== GIVEN DATA

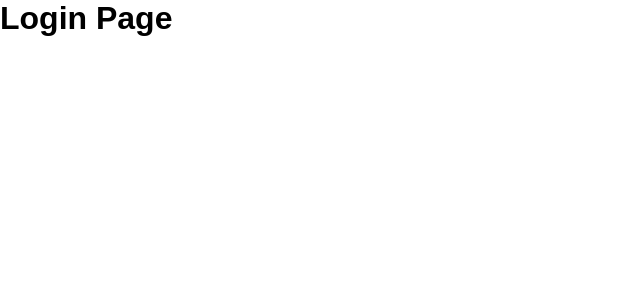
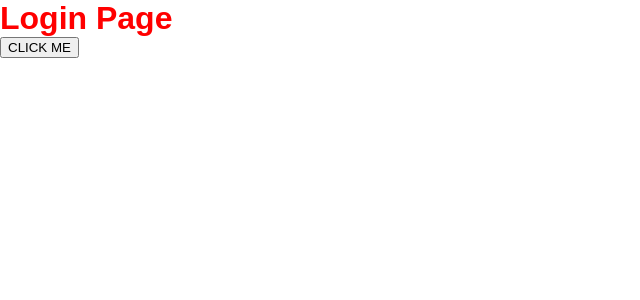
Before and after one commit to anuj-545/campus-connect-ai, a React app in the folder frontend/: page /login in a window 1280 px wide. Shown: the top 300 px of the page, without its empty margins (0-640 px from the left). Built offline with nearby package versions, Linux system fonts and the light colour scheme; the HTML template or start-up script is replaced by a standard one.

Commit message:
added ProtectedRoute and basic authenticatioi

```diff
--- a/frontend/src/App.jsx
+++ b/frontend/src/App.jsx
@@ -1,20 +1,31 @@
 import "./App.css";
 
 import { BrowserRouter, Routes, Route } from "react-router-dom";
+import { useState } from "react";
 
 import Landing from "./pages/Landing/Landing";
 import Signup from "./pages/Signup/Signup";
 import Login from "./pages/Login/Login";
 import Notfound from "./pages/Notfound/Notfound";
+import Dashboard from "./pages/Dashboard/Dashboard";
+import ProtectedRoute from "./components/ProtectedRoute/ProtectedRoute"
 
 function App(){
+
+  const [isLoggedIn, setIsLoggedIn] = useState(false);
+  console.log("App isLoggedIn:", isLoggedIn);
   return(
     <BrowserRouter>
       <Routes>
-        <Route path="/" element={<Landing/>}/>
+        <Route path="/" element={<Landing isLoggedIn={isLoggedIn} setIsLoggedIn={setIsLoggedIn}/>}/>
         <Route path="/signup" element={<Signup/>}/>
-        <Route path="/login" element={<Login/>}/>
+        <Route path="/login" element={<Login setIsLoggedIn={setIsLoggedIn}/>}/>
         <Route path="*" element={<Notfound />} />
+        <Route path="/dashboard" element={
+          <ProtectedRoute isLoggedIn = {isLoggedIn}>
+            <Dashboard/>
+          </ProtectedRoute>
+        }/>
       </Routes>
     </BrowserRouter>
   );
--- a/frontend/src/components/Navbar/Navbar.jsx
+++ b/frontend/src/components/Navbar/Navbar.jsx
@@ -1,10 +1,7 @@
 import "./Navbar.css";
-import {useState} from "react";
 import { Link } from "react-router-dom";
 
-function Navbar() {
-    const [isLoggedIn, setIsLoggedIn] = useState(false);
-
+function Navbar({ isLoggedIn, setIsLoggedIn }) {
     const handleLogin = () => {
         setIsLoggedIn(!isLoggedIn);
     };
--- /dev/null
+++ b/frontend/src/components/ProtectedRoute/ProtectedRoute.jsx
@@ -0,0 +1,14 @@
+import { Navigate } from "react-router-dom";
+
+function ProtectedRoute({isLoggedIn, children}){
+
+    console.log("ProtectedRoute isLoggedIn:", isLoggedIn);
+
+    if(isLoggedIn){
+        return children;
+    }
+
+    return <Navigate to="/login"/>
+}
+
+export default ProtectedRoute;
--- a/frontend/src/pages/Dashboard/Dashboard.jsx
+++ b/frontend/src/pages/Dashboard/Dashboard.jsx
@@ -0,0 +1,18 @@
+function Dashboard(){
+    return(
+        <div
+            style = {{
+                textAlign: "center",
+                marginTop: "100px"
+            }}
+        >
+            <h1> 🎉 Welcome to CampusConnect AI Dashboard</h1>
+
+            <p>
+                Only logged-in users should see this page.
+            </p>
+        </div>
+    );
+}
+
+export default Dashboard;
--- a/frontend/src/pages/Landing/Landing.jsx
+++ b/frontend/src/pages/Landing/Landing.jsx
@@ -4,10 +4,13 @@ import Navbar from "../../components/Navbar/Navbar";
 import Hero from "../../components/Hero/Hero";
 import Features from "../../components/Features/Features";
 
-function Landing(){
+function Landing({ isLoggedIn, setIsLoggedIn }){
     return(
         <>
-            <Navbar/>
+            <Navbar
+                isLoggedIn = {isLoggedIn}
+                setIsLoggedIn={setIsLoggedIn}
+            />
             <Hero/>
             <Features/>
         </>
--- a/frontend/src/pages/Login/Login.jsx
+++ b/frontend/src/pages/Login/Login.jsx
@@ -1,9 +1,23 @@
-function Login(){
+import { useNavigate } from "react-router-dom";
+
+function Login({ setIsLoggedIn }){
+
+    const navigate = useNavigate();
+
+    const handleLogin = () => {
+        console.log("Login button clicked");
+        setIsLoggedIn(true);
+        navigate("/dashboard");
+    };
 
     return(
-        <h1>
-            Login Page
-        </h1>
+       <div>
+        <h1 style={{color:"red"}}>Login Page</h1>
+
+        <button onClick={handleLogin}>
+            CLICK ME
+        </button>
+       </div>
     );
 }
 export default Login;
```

====

* **WORK TO BE COMPLETED**: Working from the entries above, return all lines that contain "BrowserRouter".

* **FINAL ANSWER**:
 import { BrowserRouter, Routes, Route } from "react-router-dom";
     <BrowserRouter>
     </BrowserRouter>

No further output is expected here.